● Front-end code change data
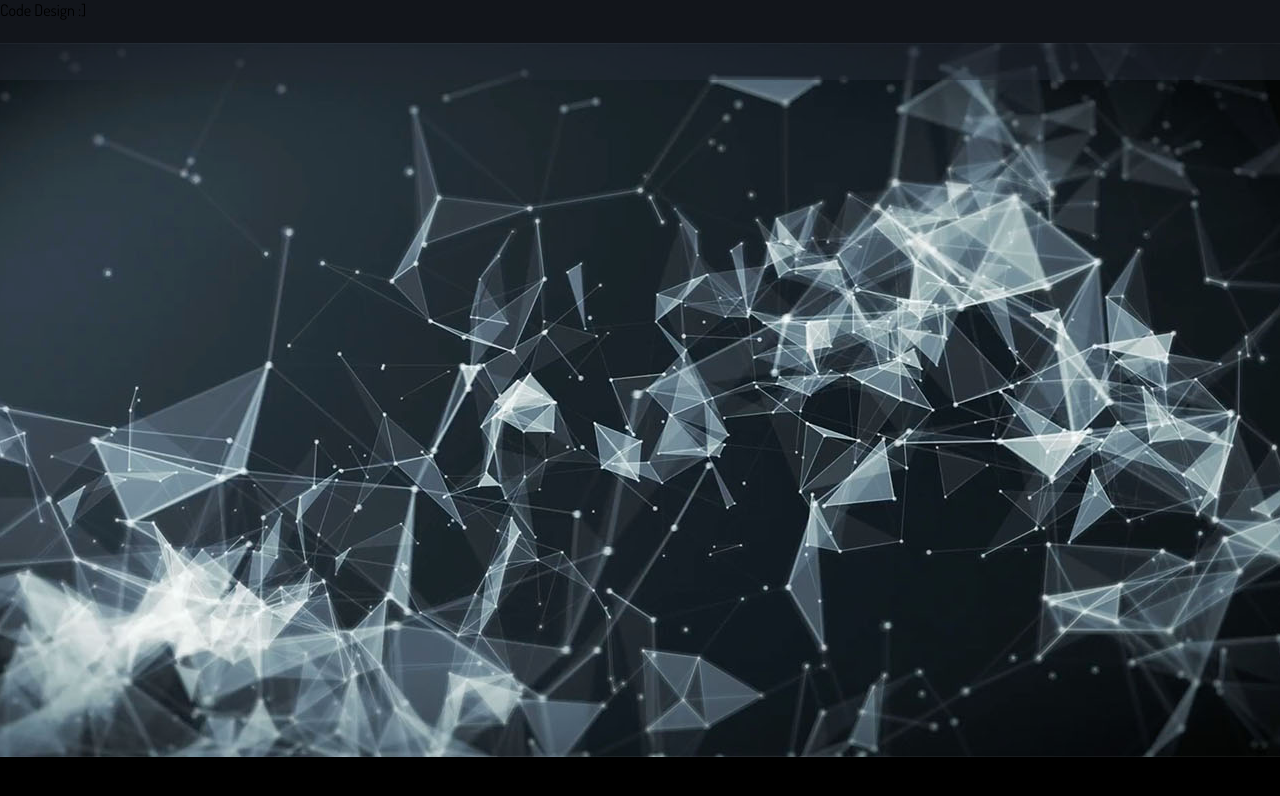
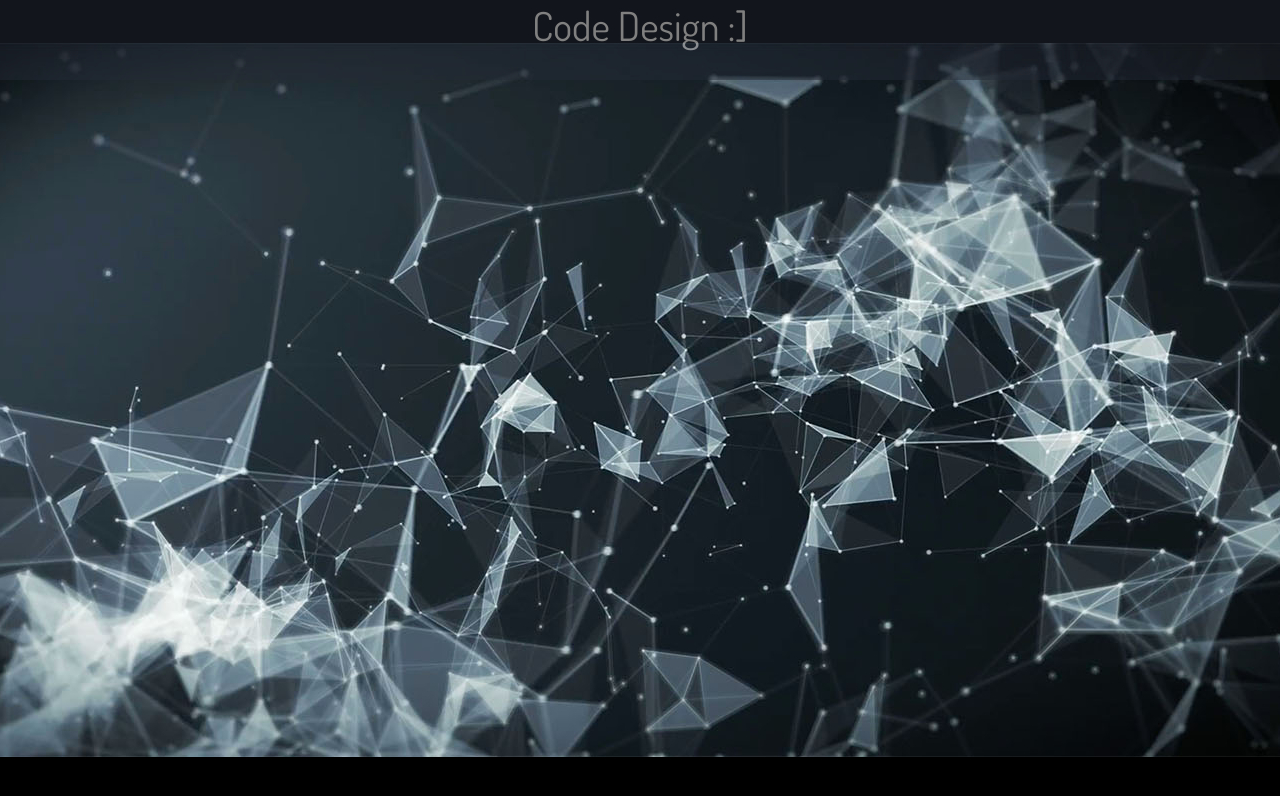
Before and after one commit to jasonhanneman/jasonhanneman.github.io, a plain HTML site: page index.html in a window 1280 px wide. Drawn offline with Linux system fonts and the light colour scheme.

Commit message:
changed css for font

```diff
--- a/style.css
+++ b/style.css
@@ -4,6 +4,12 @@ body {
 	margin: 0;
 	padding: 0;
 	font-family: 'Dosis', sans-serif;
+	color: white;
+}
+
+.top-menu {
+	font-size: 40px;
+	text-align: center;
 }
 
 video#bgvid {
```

● YOUR ASSIGNMENT
Once more, please print all the lines above exactly, without their pictures.

● SOLUTION FOR THIS PROBLEM
Before and after one commit to jasonhanneman/jasonhanneman.github.io, a plain HTML site: page index.html in a window 1280 px wide. Drawn offline with Linux system fonts and the light colour scheme.

Commit message:
changed css for font

```diff
--- a/style.css
+++ b/style.css
@@ -4,6 +4,12 @@ body {
 	margin: 0;
 	padding: 0;
 	font-family: 'Dosis', sans-serif;
+	color: white;
+}
+
+.top-menu {
+	font-size: 40px;
+	text-align: center;
 }
 
 video#bgvid {
```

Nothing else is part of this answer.